I sold my first painting at the age of 15, and since then I have always had commissions from friends or friends of friends. At university, throughout my whole degree, I painted whenever I had a spare moment, finishing commissions on holidays and at weekends. After uni I went to India and Nepal for a year and a half. During this time I would paint as I travelled and send the paintings back to my Mum in London. She would then sell the paintings which funded my travels! When I came back to London, I wasn't quite sure what to do, so I decided to get a studio in Hackney and carry on painting. One commission led to another. I formed a collective with two new friends I met at Hackney Downs Studios and we put on a big pop-up exhibition in Mayfair. Since then I have sold over 50 paintings and launched my own product line!
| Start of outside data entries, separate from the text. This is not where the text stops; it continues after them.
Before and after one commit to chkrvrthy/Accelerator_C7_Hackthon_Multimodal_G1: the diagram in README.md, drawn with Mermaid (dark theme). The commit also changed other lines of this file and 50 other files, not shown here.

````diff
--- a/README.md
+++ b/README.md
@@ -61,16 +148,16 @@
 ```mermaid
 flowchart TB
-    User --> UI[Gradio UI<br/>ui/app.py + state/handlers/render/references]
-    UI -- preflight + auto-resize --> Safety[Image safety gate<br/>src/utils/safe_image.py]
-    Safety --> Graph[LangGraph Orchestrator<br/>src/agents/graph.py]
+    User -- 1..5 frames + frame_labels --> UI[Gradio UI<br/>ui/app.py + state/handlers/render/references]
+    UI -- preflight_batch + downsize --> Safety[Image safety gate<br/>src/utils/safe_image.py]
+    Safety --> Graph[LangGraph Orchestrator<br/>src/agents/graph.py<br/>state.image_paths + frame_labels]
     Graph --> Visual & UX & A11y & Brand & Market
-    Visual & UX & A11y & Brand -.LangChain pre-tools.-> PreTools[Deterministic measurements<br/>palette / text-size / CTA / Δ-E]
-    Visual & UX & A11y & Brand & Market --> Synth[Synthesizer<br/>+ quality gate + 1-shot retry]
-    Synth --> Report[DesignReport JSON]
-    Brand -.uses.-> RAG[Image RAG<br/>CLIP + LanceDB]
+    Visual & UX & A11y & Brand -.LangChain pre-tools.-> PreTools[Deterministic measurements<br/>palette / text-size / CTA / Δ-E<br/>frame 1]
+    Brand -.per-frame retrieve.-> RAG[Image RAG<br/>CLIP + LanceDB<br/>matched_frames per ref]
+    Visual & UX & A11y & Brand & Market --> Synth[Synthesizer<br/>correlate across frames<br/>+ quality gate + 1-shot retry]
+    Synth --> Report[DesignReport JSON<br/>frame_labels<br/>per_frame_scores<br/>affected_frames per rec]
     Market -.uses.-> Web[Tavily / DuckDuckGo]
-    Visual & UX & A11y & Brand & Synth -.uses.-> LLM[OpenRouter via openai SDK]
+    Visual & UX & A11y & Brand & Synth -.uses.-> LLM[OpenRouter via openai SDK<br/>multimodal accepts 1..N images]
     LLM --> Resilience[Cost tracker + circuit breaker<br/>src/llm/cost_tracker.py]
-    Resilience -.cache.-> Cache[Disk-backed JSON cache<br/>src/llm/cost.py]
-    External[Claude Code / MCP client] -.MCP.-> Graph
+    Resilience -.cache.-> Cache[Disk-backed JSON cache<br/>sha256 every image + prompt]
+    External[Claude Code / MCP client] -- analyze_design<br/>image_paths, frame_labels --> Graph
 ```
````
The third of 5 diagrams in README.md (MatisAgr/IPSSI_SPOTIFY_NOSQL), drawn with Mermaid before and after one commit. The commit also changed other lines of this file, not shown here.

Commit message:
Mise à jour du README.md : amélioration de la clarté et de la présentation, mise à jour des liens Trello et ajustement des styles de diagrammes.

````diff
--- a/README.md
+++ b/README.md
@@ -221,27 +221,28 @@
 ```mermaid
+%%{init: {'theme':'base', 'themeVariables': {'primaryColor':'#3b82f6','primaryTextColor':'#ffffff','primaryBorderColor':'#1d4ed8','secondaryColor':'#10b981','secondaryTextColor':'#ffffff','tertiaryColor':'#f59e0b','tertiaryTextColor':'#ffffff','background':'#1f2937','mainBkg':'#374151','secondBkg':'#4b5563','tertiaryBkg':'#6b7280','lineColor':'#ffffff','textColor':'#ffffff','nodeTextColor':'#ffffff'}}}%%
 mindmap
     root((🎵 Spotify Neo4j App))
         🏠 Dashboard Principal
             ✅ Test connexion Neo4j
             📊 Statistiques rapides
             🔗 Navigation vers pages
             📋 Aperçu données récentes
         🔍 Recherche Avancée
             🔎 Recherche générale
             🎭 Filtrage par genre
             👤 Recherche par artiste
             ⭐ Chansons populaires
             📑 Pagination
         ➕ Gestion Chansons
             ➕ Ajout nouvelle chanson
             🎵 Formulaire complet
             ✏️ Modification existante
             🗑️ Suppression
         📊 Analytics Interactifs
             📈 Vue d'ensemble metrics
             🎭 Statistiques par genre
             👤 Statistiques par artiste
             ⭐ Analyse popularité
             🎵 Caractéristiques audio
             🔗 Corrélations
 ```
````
2. Do you think it is important to have a formal education in order to be an artist?
As someone who studied Mathematics as their degree, I think it’s useful to have a formal education but you don’t necessary have to study art to be an artist. I always felt that being an artist was something that was a part of me, so I wanted to study something completely different instead. Even though my degree was far from easy and I can’t say I enjoyed it all of the time, in retrospect I do think it has really helped me to combine art with business.
3. Describe a typical day for you.
I wake up at 5:30am, I have a cup of Oolong tea (in a bowl!) and then I travel to my yoga studio for 6:15am where I practice with my teacher daily. I then come home, have a superfood smoothie and cycle to the studio for 9am. I usually spend the first hour catching up on emails, then depending on which projects I have on, or who from my team is in the studio, I immerse myself in a project until about 1pm. We usually have lunch as a team until 2pm, I make more tea after lunch (this time in a mug!) and then work until about 6:30pm.
4. Who or what inspires you?
In terms of art and creativity, I am hugely inspired by Niki de Saint Phalle who creates amazing vibrant sculptures using a wide variety of mixed materials. I spent much of my childhood summers getting lost in her sculpture garden in Tuscany.
5. How do you get clients?
Most of my commissions come through recommendations, however, if I think a certain company may be interested in a corporate commission I approach them and quite often they go ahead. In terms of my products, I have a wonderful sales assistant who spends lots of time searching the London streets to scout and approach potential stockists. We also have stands at trade shows and consumer fairs as well as having regular open studios.
6. What has been the highlight of your career as an artist so far?
One of the highlights of my career was when I had to do a really scary pitch/presentation to top businessmen. After the presentation, one of them gave some amazing feedback and said that my presentation stood out as exceptional! Another of my highlights was when I was commissioned by a law firm in Central London to create a painting of their Soho Street. The painting is on display in their shop window and people often send me photos of them standing beside it!
7. Have you had any career disappointments as an artist? If yes, how did you overcome them?
Often I have months that are tricky financially, other times it can disappointing when a shop we have pitched to doesn’t make an order, for whatever reason. But these difficult times always push me to make changes to the way I’m doing things, to make improvements, or change direction which often turns out to be a blessing as it opens up new opportunities.
8. What is your dream art project?
My dream project would be to create a massive New York cityscape for a big corporate firm with massive white walls!
9. Do you have any advice for any emerging or aspiring artists?
My advice to emerging artists would be to strike a good balance between business and creativity as I think both are equally important and benefit one another. I would also say – don’t give up when things get tough, as often something really good is just around the corner. I’ve had so many ups and downs that I’ve started to see a pattern! I would also recommend surrounding yourself with creative people who are working hard and doing inspiring things as you learn so much from people around you.
10. What's next for you?
I’ve been doing a lot of corporate commissions and I’m hoping to get my new product range into some well known high street stores. I’m also aiming to introduce a new exciting product into my range next year!